**YOUR INSTRUCTIONS:** Each entry should be given again exactly, with any image left out.
..............................
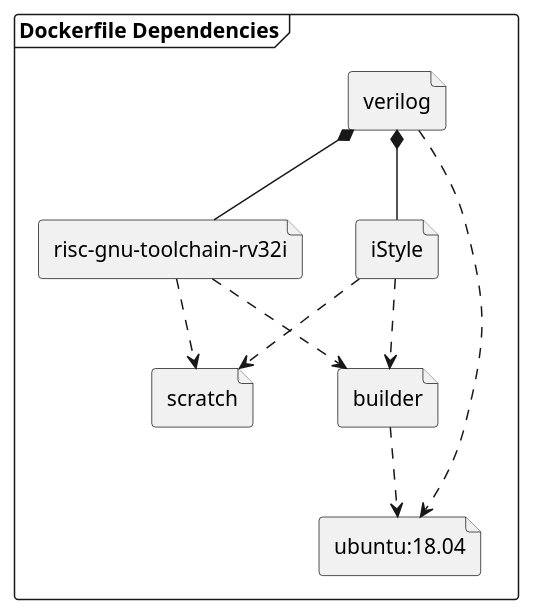
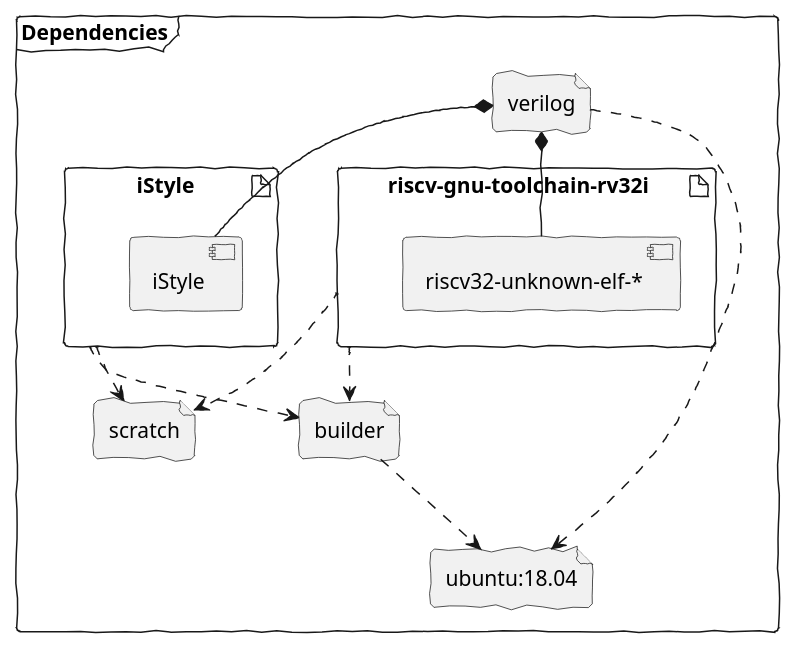
One commit to SoerenSofke/DiamondDust changed the diagram in .github/workflows/dependencies.puml. Above: the diagram before and after it, drawn with PlantUML.

Commit message:
dependencies refined

```diff
--- a/.github/workflows/dependencies.puml
+++ b/.github/workflows/dependencies.puml
@@ -1,20 +1,30 @@
 @startuml Dockerfile dependencies
+skinparam handwritten true
+skinparam monochrome true
+skinparam defaultFontName DejaVu
 
-frame "Dockerfile Dependencies" {
+frame "Dependencies" {
+
+    artifact "iStyle  " as iStyle {
+        component "iStyle" as iStyleBinary
+    }
+
+    artifact "riscv-gnu-toolchain-rv32i   " as riscvGnuToolchainRv32i {
+        component "riscv32-unknown-elf-*" as riscv32Binary
+    }
+
     file "ubuntu:18.04" as ubuntu
     file builder
-    file iStyle
-    file "risc-gnu-toolchain-rv32i" as riscGnuToolchainRv32i
     file verilog
     file scratch
 
     builder ..> ubuntu
     iStyle ..> builder
     iStyle ..> scratch
-    riscGnuToolchainRv32i ..> builder
-    riscGnuToolchainRv32i ..> scratch
+    riscvGnuToolchainRv32i ..> builder
+    riscvGnuToolchainRv32i ..> scratch
     verilog ..> ubuntu
-    verilog *-- riscGnuToolchainRv32i
-    verilog *-- iStyle
+    verilog *-- riscv32Binary
+    verilog *-- iStyleBinary
 }
 @enduml
```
..............................
**ANSWER BELOW:**
One commit to SoerenSofke/DiamondDust changed the diagram in .github/workflows/dependencies.puml. Above: the diagram before and after it, drawn with PlantUML.

Commit message:
dependencies refined

```diff
--- a/.github/workflows/dependencies.puml
+++ b/.github/workflows/dependencies.puml
@@ -1,20 +1,30 @@
 @startuml Dockerfile dependencies
+skinparam handwritten true
+skinparam monochrome true
+skinparam defaultFontName DejaVu
 
-frame "Dockerfile Dependencies" {
+frame "Dependencies" {
+
+    artifact "iStyle  " as iStyle {
+        component "iStyle" as iStyleBinary
+    }
+
+    artifact "riscv-gnu-toolchain-rv32i   " as riscvGnuToolchainRv32i {
+        component "riscv32-unknown-elf-*" as riscv32Binary
+    }
+
     file "ubuntu:18.04" as ubuntu
     file builder
-    file iStyle
-    file "risc-gnu-toolchain-rv32i" as riscGnuToolchainRv32i
     file verilog
     file scratch
 
     builder ..> ubuntu
     iStyle ..> builder
     iStyle ..> scratch
-    riscGnuToolchainRv32i ..> builder
-    riscGnuToolchainRv32i ..> scratch
+    riscvGnuToolchainRv32i ..> builder
+    riscvGnuToolchainRv32i ..> scratch
     verilog ..> ubuntu
-    verilog *-- riscGnuToolchainRv32i
-    verilog *-- iStyle
+    verilog *-- riscv32Binary
+    verilog *-- iStyleBinary
 }
 @enduml
```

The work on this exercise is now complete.